LISBON — For the sake of the state and the nation, Columbiana County elections board member David Johnson hopes they are never forced to discard their paper ballot voting system, which he praised as a far superior in preventing election fraud than electronic voting.
“I think I would be opposed to ever wanting to do away with paper ballots,” he said during last week’s board meeting. “I like paper ballots because you can always do a hand count if necessary.”
Johnson was speaking about the concern recently raised about computer hackers altering election results, which board director Adam Booth said is nearly impossible with the optical scan/paper ballot system used by the county for the past 10 years.
Under the system, voters use pens to fill in ovals on paper ballots, which are then fed into an optical scanner machine at each polling place to be recorded.
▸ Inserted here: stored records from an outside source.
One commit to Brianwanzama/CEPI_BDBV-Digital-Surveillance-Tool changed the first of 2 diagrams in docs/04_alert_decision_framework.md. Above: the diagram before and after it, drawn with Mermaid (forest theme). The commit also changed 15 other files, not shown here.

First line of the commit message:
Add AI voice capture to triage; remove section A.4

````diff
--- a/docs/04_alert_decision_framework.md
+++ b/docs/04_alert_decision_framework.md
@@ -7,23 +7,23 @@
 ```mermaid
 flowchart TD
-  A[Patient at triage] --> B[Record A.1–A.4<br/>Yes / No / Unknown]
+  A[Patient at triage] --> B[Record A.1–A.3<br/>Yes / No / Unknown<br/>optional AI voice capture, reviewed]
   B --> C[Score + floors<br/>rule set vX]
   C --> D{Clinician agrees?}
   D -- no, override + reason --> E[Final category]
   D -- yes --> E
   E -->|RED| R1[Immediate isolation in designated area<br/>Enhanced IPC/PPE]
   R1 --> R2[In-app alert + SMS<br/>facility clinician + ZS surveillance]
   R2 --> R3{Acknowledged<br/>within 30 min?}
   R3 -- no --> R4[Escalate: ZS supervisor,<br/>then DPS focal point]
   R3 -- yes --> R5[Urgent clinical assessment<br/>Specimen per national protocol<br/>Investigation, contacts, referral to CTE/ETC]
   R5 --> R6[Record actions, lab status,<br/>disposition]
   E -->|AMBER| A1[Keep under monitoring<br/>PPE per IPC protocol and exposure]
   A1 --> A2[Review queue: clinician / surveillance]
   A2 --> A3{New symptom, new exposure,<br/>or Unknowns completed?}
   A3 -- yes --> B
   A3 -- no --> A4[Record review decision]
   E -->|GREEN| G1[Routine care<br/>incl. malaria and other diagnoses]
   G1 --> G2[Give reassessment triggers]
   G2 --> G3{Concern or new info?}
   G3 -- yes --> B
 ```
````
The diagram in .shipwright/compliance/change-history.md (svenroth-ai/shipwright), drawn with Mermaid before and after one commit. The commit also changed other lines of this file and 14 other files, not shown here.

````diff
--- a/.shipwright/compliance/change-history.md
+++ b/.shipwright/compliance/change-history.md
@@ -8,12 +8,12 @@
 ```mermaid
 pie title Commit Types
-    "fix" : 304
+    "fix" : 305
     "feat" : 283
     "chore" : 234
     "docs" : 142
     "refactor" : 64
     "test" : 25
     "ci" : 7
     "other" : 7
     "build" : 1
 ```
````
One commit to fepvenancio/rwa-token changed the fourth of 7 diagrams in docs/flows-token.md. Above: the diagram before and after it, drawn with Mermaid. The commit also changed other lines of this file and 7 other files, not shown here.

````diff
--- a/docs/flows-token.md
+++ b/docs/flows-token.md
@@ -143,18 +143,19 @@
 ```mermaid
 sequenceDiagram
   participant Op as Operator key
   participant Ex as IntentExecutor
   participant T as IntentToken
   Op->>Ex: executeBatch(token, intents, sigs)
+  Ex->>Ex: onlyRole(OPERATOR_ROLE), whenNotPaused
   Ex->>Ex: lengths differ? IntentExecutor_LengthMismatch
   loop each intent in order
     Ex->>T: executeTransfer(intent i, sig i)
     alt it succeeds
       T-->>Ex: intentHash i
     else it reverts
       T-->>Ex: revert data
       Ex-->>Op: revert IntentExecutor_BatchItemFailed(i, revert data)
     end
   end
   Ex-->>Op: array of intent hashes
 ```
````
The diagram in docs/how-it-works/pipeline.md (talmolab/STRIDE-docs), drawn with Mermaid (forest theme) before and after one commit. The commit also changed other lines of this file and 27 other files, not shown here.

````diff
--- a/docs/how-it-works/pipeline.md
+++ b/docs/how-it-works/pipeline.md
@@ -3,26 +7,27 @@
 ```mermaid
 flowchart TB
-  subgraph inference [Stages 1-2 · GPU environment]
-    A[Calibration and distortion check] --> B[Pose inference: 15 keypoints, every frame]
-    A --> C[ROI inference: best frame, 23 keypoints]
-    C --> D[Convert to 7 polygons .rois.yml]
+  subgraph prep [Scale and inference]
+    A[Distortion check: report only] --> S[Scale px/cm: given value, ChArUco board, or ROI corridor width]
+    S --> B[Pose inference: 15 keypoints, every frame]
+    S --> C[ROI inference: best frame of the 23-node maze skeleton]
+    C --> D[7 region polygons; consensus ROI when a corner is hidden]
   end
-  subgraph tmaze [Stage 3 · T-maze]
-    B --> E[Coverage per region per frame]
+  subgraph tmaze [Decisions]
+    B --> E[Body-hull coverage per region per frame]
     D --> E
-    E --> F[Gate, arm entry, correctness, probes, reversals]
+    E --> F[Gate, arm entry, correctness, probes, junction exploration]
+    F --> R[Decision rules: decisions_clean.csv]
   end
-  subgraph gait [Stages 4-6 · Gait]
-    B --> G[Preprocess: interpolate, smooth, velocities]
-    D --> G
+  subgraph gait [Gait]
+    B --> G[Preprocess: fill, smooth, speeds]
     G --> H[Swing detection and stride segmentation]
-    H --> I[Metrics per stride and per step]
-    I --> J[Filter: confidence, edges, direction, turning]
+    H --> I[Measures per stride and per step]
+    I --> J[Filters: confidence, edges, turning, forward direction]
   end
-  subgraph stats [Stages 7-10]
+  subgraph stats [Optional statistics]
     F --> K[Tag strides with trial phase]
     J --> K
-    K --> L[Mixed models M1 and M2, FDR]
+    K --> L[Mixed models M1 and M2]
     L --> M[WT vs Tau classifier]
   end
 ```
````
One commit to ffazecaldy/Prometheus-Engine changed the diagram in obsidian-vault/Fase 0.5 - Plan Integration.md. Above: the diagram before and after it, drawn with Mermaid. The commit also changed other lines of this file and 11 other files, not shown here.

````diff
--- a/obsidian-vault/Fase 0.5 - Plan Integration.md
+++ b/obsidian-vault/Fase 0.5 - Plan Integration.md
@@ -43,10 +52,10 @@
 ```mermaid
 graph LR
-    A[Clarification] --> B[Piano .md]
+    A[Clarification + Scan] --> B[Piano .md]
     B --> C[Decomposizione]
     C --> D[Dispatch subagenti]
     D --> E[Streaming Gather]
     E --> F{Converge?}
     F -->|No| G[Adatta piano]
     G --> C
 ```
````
The results are downloaded into a memory card that is delivered to the elections board by poll workers and plugged into the central machine used to tabulate the results.
Booth said none of the machines are hooked into the internet, nor can the results be accessed through WiFi. If there ever was a question about the results, the board could simply take out the paper ballots and count the votes by hand.
Johnson noted other counties and states use electronic voting systems that could be compromised and he would oppose any effort to force the county to switch.
The issue came up because the board was required by the Ohio secretary of state to check the accuracy of its voting system by hand counting 5 percent of the results from the Nov. 8 election. Booth said they chose several precincts where the vote total equaled 5 percent and counted the presidential, state supreme court and state representative races.
Approximately 2,355 votes were counted by hand and compared to the totals as tabulated by the optical scan system, and Booth said it matched up, except for one ballot, where the voter put a check mark next to the oval instead of filling in the oval.
“We’re happy to say we had an efficiency rating of 99.9992 percent, and the reason we didn’t have a perfect score is because someone did not follow instructions,” he said.
In other news, Jim Beardsley’s time as a board member will be coming to an end in February, when his second term as one of the two Republican representatives will expire. Beardsley served two four-year terms, and county GOP rules prohibit anyone other than the party chairman from serving more than two consecutive terms.
“You’ve done a great job, Jim, and I thank you,” said Johnson, Republican Party chairman and the other GOP representative.
The Democratic representative whose term is up in February is Larry Bowersock, but the Democrats do not have term limits. The other Democratic representative on the board is Patty Colian.